_AIM OF THE EXERCISE_.
Find the string "Overview" in the records. Copy every line it appears in.

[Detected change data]
=== Begin Enclosure ===

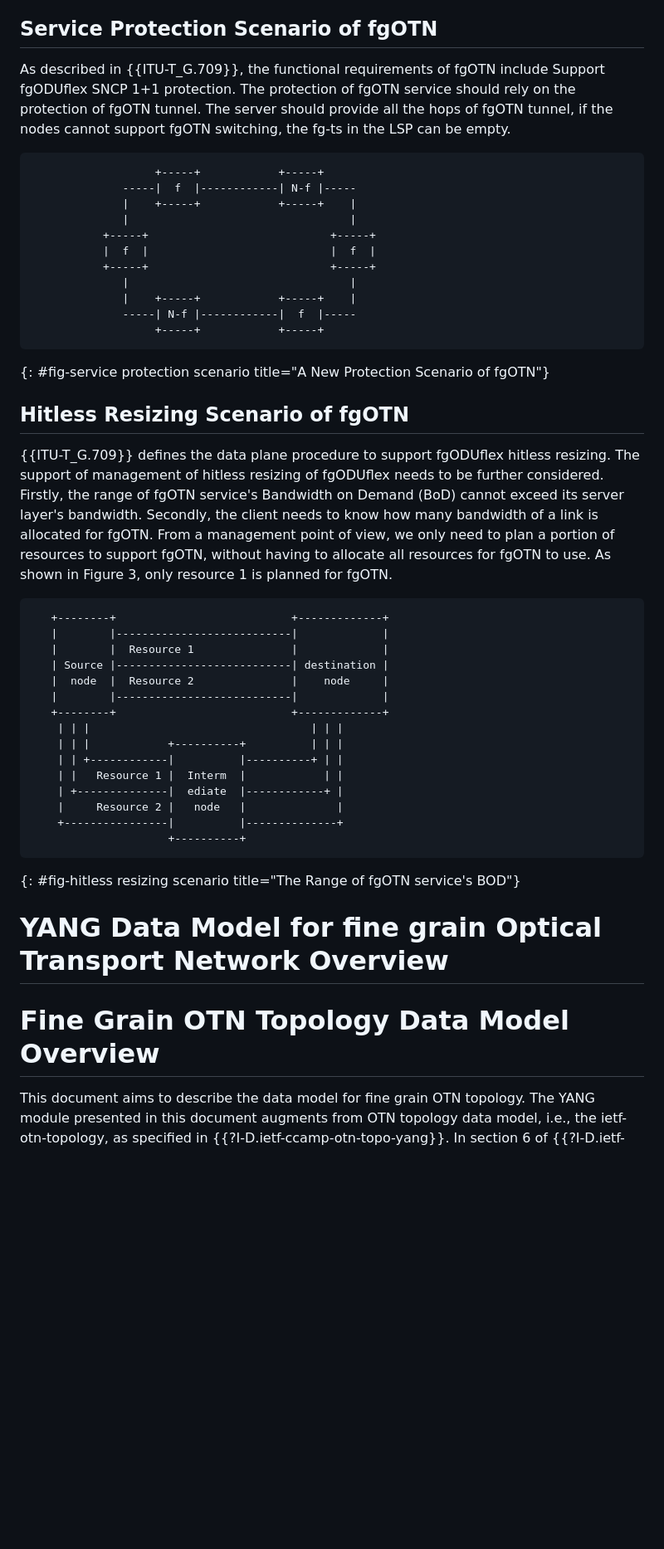
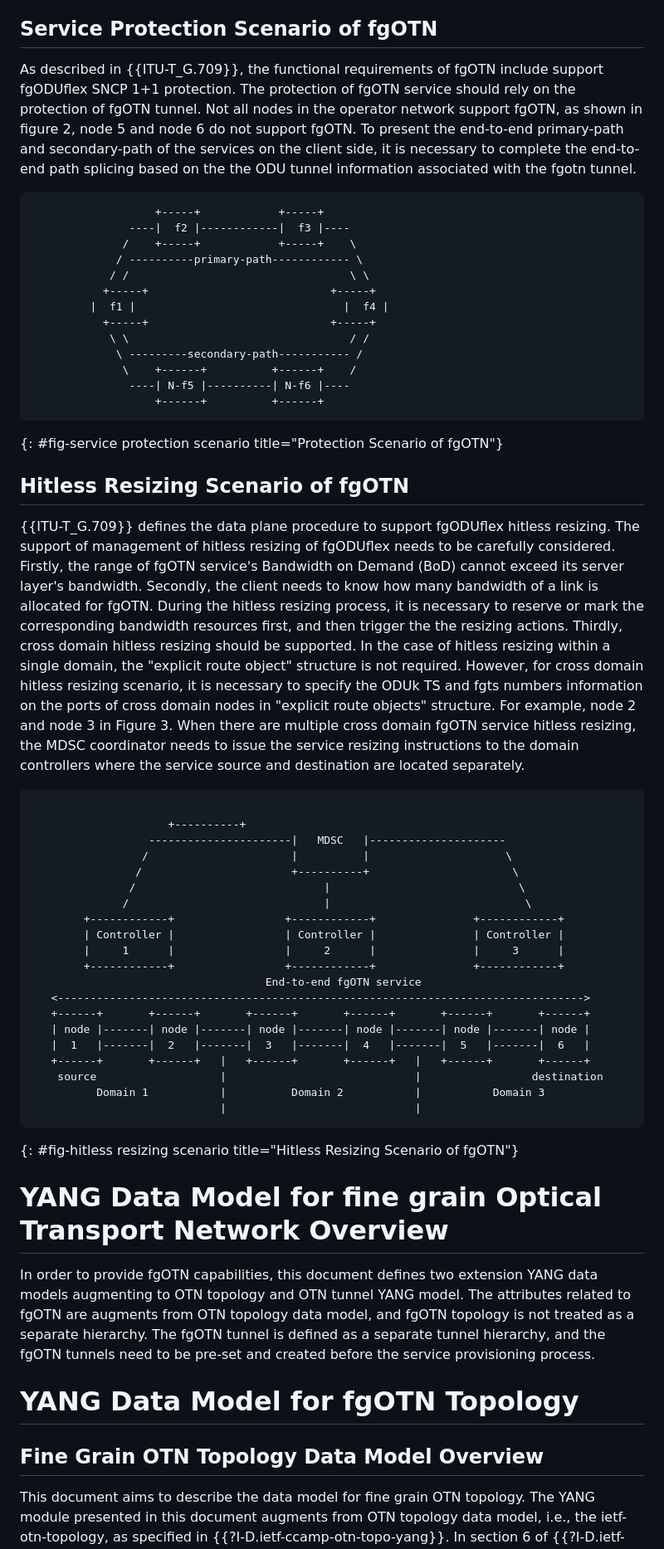
Before and after one commit to YuChaode/draft-tan-ccamp-fgotn-yang, a Markdown page: draft-tan-ccamp-fgotn-yang.md, the part around one of its changes. Shown at 83% size. Drawn GitHub-style; blank space fills up the shorter version.

```diff
--- a/draft-tan-ccamp-fgotn-yang.md
+++ b/draft-tan-ccamp-fgotn-yang.md
@@ -202,49 +208,58 @@ Figure 1 below shows an example of scenario to retrieve server tunnels. In this
 
 ## Service Protection Scenario of fgOTN
 
-As described in {{ITU-T_G.709}}, the functional requirements of fgOTN include Support fgODUflex SNCP 1+1 protection. The protection of fgOTN service should rely on the protection of fgOTN tunnel. The server should provide all the hops of fgOTN tunnel, if the nodes cannot support fgOTN switching, the fg-ts in the LSP can be empty.
+As described in {{ITU-T_G.709}}, the functional requirements of fgOTN include support fgODUflex SNCP 1+1 protection. The protection of fgOTN service should rely on the protection of fgOTN tunnel. Not all nodes in the operator network support fgOTN, as shown in figure 2, node 5 and node 6 do not support fgOTN. To present the end-to-end primary-path and secondary-path of the services on the client side, it is necessary to complete the end-to-end path splicing based on the the ODU tunnel information associated with the fgotn tunnel.
 
 ~~~~ ascii-art
                    +-----+            +-----+
-              -----|  f  |------------| N-f |-----
-              |    +-----+            +-----+    |
-              |                                  |
+               ----|  f2 |------------|  f3 |----
+              /    +-----+            +-----+    \
+             / ----------primary-path------------ \
+            / /                                  \ \
            +-----+                            +-----+
-           |  f  |                            |  f  |
+         |  f1 |                                |  f4 |
            +-----+                            +-----+
-              |                                  |
-              |    +-----+            +-----+    |
-              -----| N-f |------------|  f  |-----
-                   +-----+            +-----+
+            \ \                                  / /
+             \ ---------secondary-path----------- /
+              \    +------+          +------+    /
+               ----| N-f5 |----------| N-f6 |----
+                   +------+          +------+
 ~~~~
-{: #fig-service protection scenario title="A New Protection Scenario of fgOTN"}
+{: #fig-service protection scenario title="Protection Scenario of fgOTN"}
 
 ## Hitless Resizing Scenario of fgOTN
 
-{{ITU-T_G.709}} defines the data plane procedure to support fgODUflex hitless resizing. The support of management of hitless resizing of fgODUflex needs to be further considered. Firstly, the range of fgOTN service's Bandwidth on Demand (BoD) cannot exceed its server layer's bandwidth. Secondly, the client needs to know how many bandwidth of a link is allocated for fgOTN. From a management point of view, we only need to plan a portion of resources to support fgOTN, without having to allocate all resources for fgOTN to use. As shown in Figure 3, only resource 1 is planned for fgOTN.
+{{ITU-T_G.709}} defines the data plane procedure to support fgODUflex hitless resizing. The support of management of hitless resizing of fgODUflex needs to be carefully considered. Firstly, the range of fgOTN service's Bandwidth on Demand (BoD) cannot exceed its server layer's bandwidth. Secondly, the client needs to know how many bandwidth of a link is allocated for fgOTN. During the hitless resizing process, it is necessary to reserve or mark the corresponding bandwidth resources first, and then trigger the the resizing actions. Thirdly, cross domain hitless resizing should be supported. In the case of hitless resizing within a single domain, the "explicit route object" structure is not required. However, for cross domain hitless resizing scenario, it is necessary to specify the ODUk TS and fgts numbers information on the ports of cross domain nodes in "explicit route objects" structure. For example, node 2 and node 3 in Figure 3. When there are multiple cross domain fgOTN service hitless resizing, the MDSC coordinator needs to issue the service resizing instructions to the domain controllers where the service source and destination are located separately.
 
 ~~~~ ascii-art
-   +--------+                           +-------------+
-   |        |---------------------------|             |
-   |        |  Resource 1               |             |
-   | Source |---------------------------| destination |
-   |  node  |  Resource 2               |    node     |
-   |        |---------------------------|             |
-   +--------+                           +-------------+
-    | | |                                  | | |
-    | | |            +----------+          | | |
-    | | +------------|          |----------+ | |
-    | |   Resource 1 |  Interm  |            | |
-    | +--------------|  ediate  |------------+ |
-    |     Resource 2 |   node   |              |
-    +----------------|          |--------------+
+
                      +----------+
+                  ----------------------|   MDSC   |---------------------
+                 /                      |          |                     \
+                /                       +----------+                      \
+               /                             |                             \
+              /                              |                              \
+        +------------+                 +------------+               +------------+
+        | Controller |                 | Controller |               | Controller |
+        |     1      |                 |     2      |               |     3      |
+        +------------+                 +------------+               +------------+
+                                    End-to-end fgOTN service
+   <--------------------------------------------------------------------------------->
+   +------+       +------+       +------+       +------+       +------+       +------+
+   | node |-------| node |-------| node |-------| node |-------| node |-------| node |
+   |  1   |-------|  2   |-------|  3   |-------|  4   |-------|  5   |-------|  6   |
+   +------+       +------+   |   +------+       +------+   |   +------+       +------+
+    source                   |                             |                 destination
+          Domain 1           |          Domain 2           |           Domain 3
+                             |                             |
 ~~~~
-{: #fig-hitless resizing scenario title="The Range of fgOTN service's BOD"}
+{: #fig-hitless resizing scenario title="Hitless Resizing Scenario of fgOTN"}
 
 # YANG Data Model for fine grain Optical Transport Network Overview
 
-# Fine Grain OTN Topology Data Model Overview
+In order to provide fgOTN capabilities, this document defines two extension YANG data models augmenting to OTN topology and OTN tunnel YANG model. The attributes related to fgOTN are augments from OTN topology data model, and fgOTN topology is not treated as a separate hierarchy. The fgOTN tunnel is defined as a separate tunnel hierarchy, and the fgOTN tunnels need to be pre-set and created before the service provisioning process.
+# YANG Data Model for fgOTN Topology
+## Fine Grain OTN Topology Data Model Overview
 
 This document aims to describe the data model for fine grain OTN topology. The YANG module presented in this document augments from OTN topology data model, i.e., the ietf-otn-topology, as specified in {{?I-D.ietf-ccamp-otn-topo-yang}}. In section 6 of {{?I-D.ietf-ccamp-otn-topo-yang}}, the guideline for augmenting OTN topology model was provided, and in this draft, we augment the OTN topology model to describe the topology characteristics of fgOTN.
 
```
Also changed, not shown: other parts of draft-tan-ccamp-fgotn-yang.md (+27 -19 lines).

=== End Enclosure ===

_WRITTEN ANSWER_.
 # YANG Data Model for fine grain Optical Transport Network Overview
-# Fine Grain OTN Topology Data Model Overview
+## Fine Grain OTN Topology Data Model Overview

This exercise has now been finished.